### Problem details
Wherever a line in the records below contains "transition", copy that line.
-------- Exercise data --------
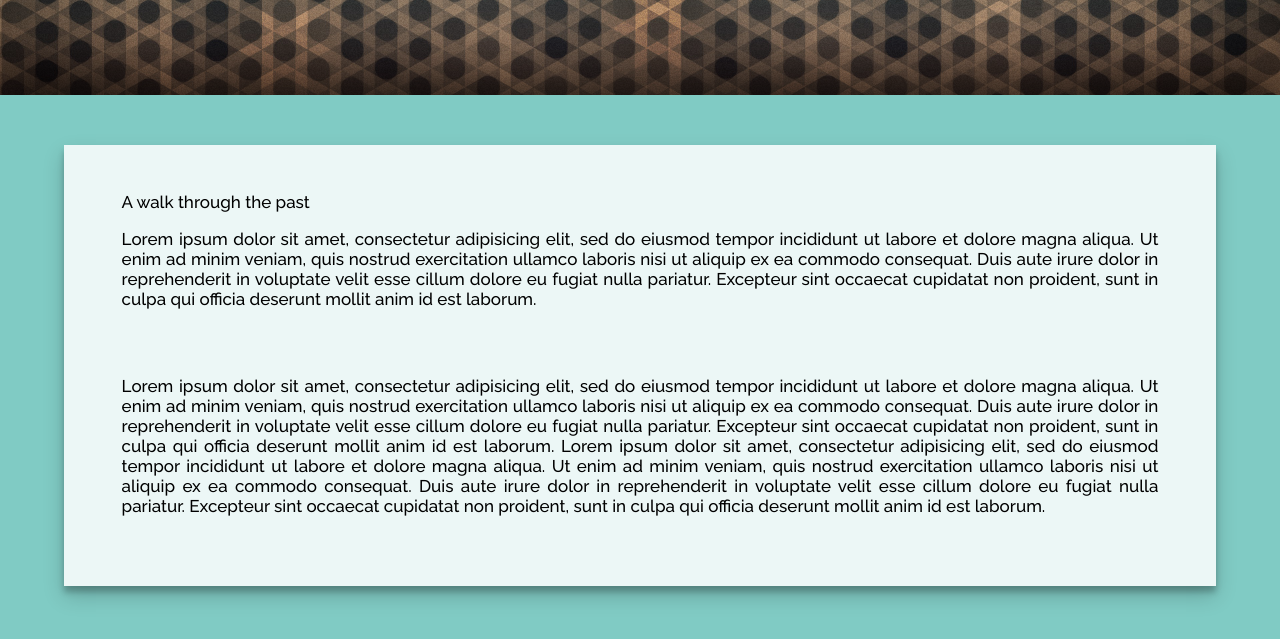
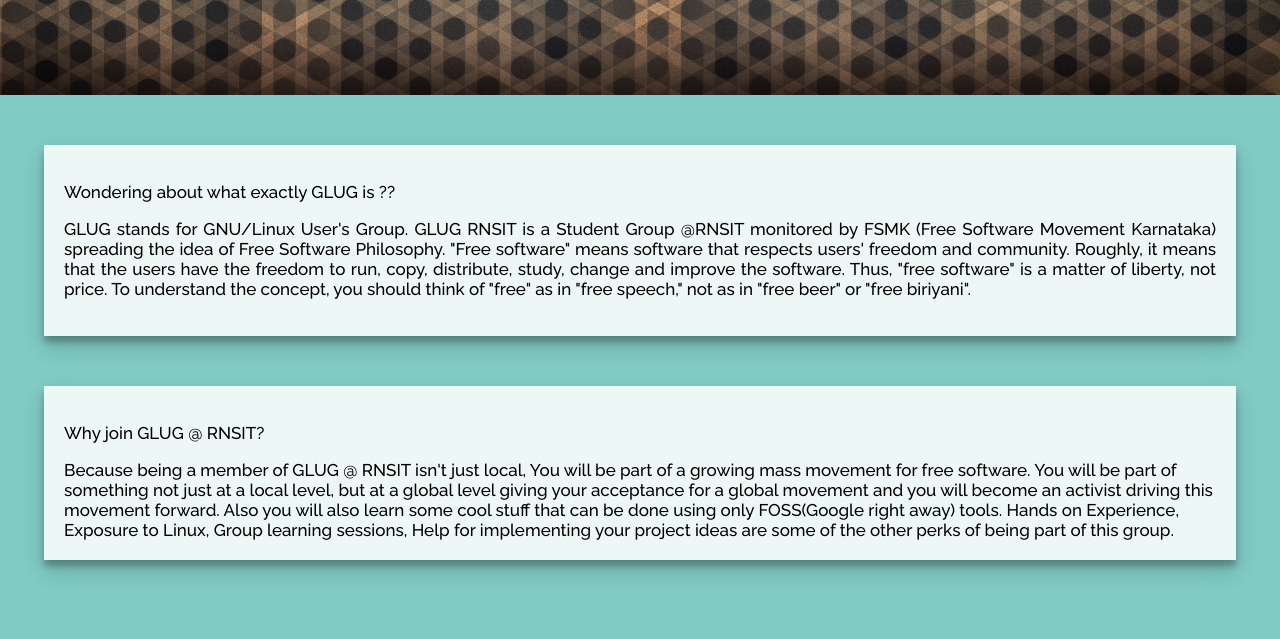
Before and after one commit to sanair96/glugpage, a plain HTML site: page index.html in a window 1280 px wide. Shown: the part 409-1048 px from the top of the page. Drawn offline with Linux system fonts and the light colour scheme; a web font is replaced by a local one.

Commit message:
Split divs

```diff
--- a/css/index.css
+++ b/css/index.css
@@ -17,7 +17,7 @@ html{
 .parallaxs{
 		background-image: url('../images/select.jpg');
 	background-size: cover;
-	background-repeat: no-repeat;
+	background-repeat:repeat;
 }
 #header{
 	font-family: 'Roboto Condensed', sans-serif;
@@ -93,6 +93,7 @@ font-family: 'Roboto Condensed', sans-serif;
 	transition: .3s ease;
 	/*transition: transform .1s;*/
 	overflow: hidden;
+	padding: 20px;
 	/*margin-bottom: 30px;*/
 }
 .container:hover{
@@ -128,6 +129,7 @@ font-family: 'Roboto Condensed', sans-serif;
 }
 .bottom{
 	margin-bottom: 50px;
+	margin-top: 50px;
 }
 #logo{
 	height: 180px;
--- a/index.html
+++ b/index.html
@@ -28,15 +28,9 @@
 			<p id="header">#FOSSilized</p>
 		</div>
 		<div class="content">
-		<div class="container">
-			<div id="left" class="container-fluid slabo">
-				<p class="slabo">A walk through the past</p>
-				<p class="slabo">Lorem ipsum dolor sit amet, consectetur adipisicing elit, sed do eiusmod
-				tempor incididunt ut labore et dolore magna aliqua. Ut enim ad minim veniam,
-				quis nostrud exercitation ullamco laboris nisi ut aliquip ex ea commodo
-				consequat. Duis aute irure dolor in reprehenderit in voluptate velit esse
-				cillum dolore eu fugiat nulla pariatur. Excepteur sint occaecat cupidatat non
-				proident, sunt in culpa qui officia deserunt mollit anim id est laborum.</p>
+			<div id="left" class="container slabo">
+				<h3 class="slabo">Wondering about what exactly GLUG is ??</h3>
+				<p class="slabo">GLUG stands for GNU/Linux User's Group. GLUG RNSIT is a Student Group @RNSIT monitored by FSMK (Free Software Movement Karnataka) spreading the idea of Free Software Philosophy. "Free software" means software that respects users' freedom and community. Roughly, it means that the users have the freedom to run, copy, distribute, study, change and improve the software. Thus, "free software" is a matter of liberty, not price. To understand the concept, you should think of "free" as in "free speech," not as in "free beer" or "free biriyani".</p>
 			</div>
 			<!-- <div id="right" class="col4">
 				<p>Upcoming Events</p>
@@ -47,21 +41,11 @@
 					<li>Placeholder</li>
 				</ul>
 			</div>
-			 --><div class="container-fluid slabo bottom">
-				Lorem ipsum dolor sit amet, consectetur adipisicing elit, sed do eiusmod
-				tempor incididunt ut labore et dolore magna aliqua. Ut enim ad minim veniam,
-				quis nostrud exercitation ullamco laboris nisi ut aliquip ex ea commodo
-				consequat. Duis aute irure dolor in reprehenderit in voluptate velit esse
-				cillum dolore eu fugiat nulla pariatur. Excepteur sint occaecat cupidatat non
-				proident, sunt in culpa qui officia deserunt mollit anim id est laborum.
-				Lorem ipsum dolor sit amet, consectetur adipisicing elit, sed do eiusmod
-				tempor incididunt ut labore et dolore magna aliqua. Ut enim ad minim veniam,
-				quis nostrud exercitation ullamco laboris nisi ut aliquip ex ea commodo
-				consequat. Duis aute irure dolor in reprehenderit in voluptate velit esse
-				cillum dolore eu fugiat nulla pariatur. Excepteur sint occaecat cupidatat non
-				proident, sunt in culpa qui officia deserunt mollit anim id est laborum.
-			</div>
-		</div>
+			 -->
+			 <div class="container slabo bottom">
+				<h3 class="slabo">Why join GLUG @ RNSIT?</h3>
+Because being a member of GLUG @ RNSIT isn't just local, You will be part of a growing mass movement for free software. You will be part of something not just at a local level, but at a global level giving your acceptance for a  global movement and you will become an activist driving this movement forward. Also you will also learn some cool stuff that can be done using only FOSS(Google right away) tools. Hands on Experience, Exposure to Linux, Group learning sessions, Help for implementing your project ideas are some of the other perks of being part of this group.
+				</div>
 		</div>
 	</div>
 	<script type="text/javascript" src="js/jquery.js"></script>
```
--------
### Response box
 	transition: .3s ease;
 	/*transition: transform .1s;*/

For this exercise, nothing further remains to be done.